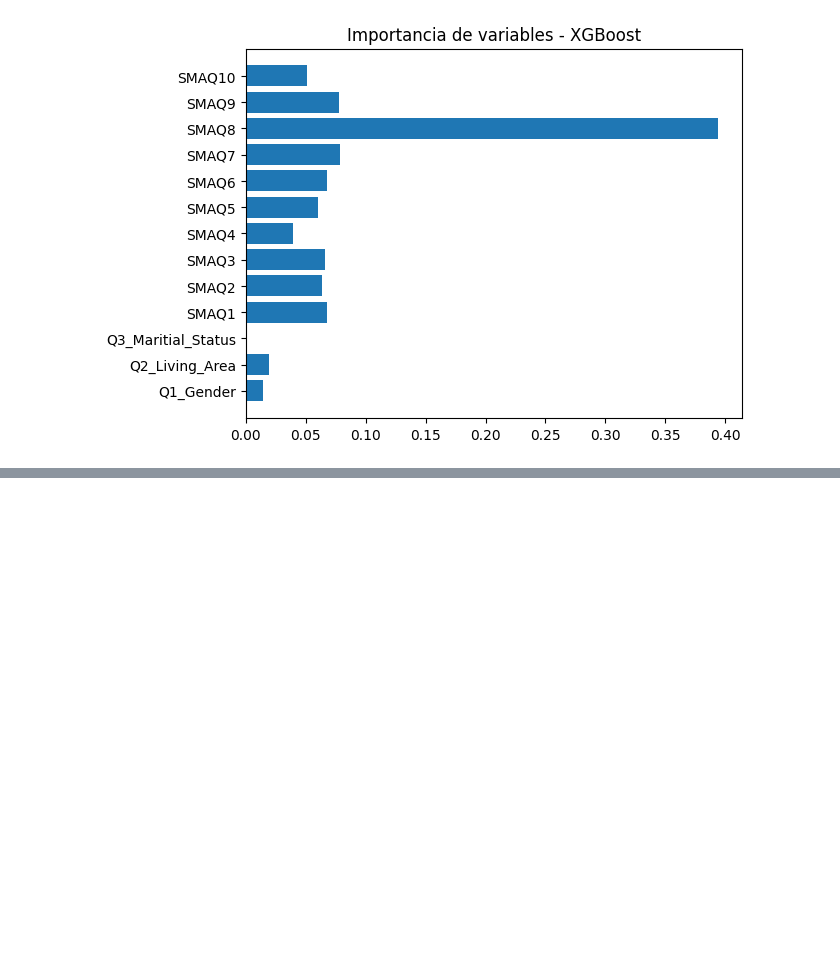
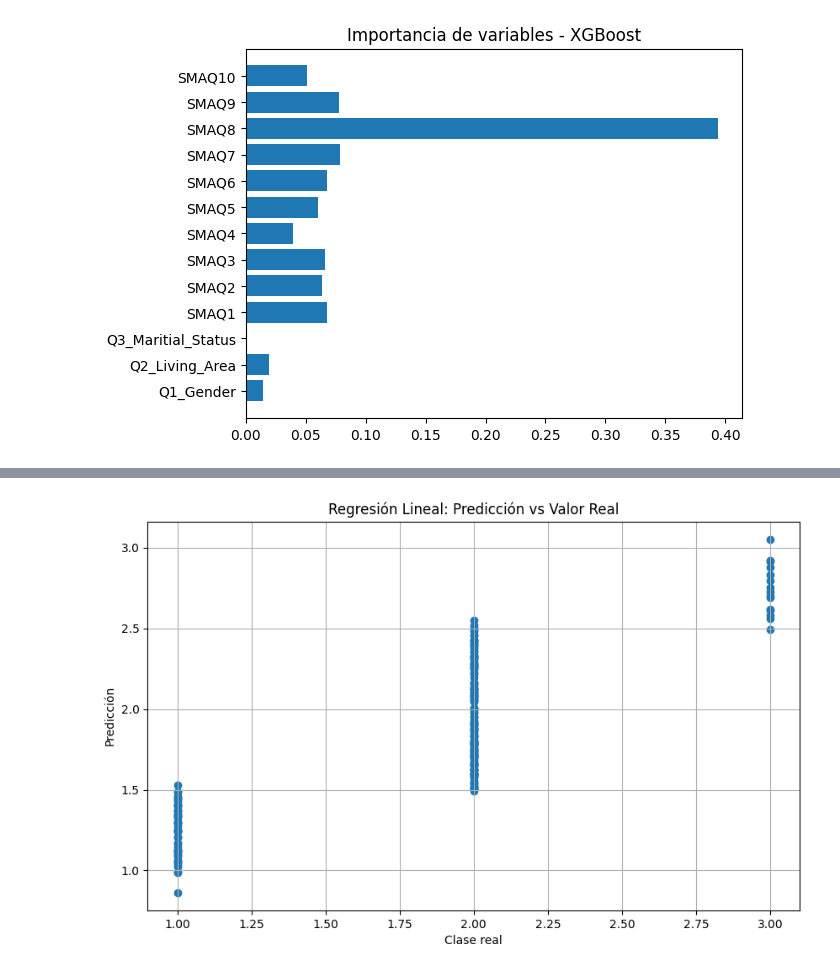
Before and after one commit to Oscar1979-png/2026-02-BILBAO-FT-Data-Science, a Jupyter notebook: 3-Machine_Learning/ML_project/Notebook proyecto ML_OFG.ipynb, the cells around one changed output, grey strips where cells are left out. Cells and saved outputs as stored; diff of their text form; code cells hidden in the pictures; blank space fills up the shorter version.

```diff
--- a/3-Machine_Learning/ML_project/Notebook proyecto ML_OFG.ipynb
+++ b/3-Machine_Learning/ML_project/Notebook proyecto ML_OFG.ipynb
@@ -479,0 +494,88 @@ plt.show()
+# %%
+import pandas as pd
+import matplotlib.pyplot as plt
+from sklearn.model_selection import train_test_split
+from sklearn.linear_model import LinearRegression
+
+# ==========================
+# 1. Cargar dataset
+# ==========================
+df = pd.read_csv("SMA.csv")
+
+# ==========================
+# 2. Preparar datos
+# (eliminamos fuga de información)
+# ==========================
+X = df.drop(columns=["SMA_Scale (Class_Lebel)", "SMA_Scale_value"])
+y = df["SMA_Scale (Class_Lebel)"]
+
+# ==========================
+# 3. Dividir datos
+# ==========================
+X_train, X_test, y_train, y_test = train_test_split(
+    X, y,
+    test_size=0.2,
+    random_state=42
+)
+
+# ==========================
+# 4. Entrenar regresión lineal
+# ==========================
+model = LinearRegression()
+model.fit(X_train, y_train)
+
+# ==========================
+# 5. Predicciones
+# ==========================
+y_pred = model.predict(X_test)
+
+# ==========================
+# GRÁFICA 1
+# Predicción vs valor real
+# ==========================
+plt.figure(figsize=(10,6))
+plt.scatter(y_test, y_pred)
+
+plt.xlabel("Clase real")
+plt.ylabel("Predicción")
+plt.title("Regresión Lineal: Predicción vs Valor Real")
+
+plt.grid(True)
+plt.show()
+
+# ==========================
+# GRÁFICA 2
+# Distribución del error
+# ==========================
+errors = y_test - y_pred
+
+plt.figure(figsize=(10,6))
+plt.hist(errors, bins=20)
+
+plt.xlabel("Error")
+plt.ylabel("Frecuencia")
+plt.title("Distribución del Error")
+
+plt.grid(True)
+plt.show()
+
+# ==========================
+# GRÁFICA 3
+# Línea ideal vs predicciones
+# ==========================
+plt.figure(figsize=(10,6))
+plt.scatter(y_test, y_pred)
+
+plt.plot(
+    [y_test.min(), y_test.max()],
+    [y_test.min(), y_test.max()]
+)
+
+plt.xlabel("Valor real")
+plt.ylabel("Predicción")
+plt.title("Predicciones vs Línea Ideal")
+
+plt.grid(True)
+plt.show()
+# %% [output]
+[figure, added]
```
Also changed, not shown: parts of 11 cells of this notebook, 12 other files.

**Your task:** Images in the data above are to be skipped. Retype all other material exactly.

**Written answer:**
Before and after one commit to Oscar1979-png/2026-02-BILBAO-FT-Data-Science, a Jupyter notebook: 3-Machine_Learning/ML_project/Notebook proyecto ML_OFG.ipynb, the cells around one changed output, grey strips where cells are left out. Cells and saved outputs as stored; diff of their text form; code cells hidden in the pictures; blank space fills up the shorter version.

```diff
--- a/3-Machine_Learning/ML_project/Notebook proyecto ML_OFG.ipynb
+++ b/3-Machine_Learning/ML_project/Notebook proyecto ML_OFG.ipynb
@@ -479,0 +494,88 @@ plt.show()
+# %%
+import pandas as pd
+import matplotlib.pyplot as plt
+from sklearn.model_selection import train_test_split
+from sklearn.linear_model import LinearRegression
+
+# ==========================
+# 1. Cargar dataset
+# ==========================
+df = pd.read_csv("SMA.csv")
+
+# ==========================
+# 2. Preparar datos
+# (eliminamos fuga de información)
+# ==========================
+X = df.drop(columns=["SMA_Scale (Class_Lebel)", "SMA_Scale_value"])
+y = df["SMA_Scale (Class_Lebel)"]
+
+# ==========================
+# 3. Dividir datos
+# ==========================
+X_train, X_test, y_train, y_test = train_test_split(
+    X, y,
+    test_size=0.2,
+    random_state=42
+)
+
+# ==========================
+# 4. Entrenar regresión lineal
+# ==========================
+model = LinearRegression()
+model.fit(X_train, y_train)
+
+# ==========================
+# 5. Predicciones
+# ==========================
+y_pred = model.predict(X_test)
+
+# ==========================
+# GRÁFICA 1
+# Predicción vs valor real
+# ==========================
+plt.figure(figsize=(10,6))
+plt.scatter(y_test, y_pred)
+
+plt.xlabel("Clase real")
+plt.ylabel("Predicción")
+plt.title("Regresión Lineal: Predicción vs Valor Real")
+
+plt.grid(True)
+plt.show()
+
+# ==========================
+# GRÁFICA 2
+# Distribución del error
+# ==========================
+errors = y_test - y_pred
+
+plt.figure(figsize=(10,6))
+plt.hist(errors, bins=20)
+
+plt.xlabel("Error")
+plt.ylabel("Frecuencia")
+plt.title("Distribución del Error")
+
+plt.grid(True)
+plt.show()
+
+# ==========================
+# GRÁFICA 3
+# Línea ideal vs predicciones
+# ==========================
+plt.figure(figsize=(10,6))
+plt.scatter(y_test, y_pred)
+
+plt.plot(
+    [y_test.min(), y_test.max()],
+    [y_test.min(), y_test.max()]
+)
+
+plt.xlabel("Valor real")
+plt.ylabel("Predicción")
+plt.title("Predicciones vs Línea Ideal")
+
+plt.grid(True)
+plt.show()
+# %% [output]
+[figure, added]
```
Also changed, not shown: parts of 11 cells of this notebook, 12 other files.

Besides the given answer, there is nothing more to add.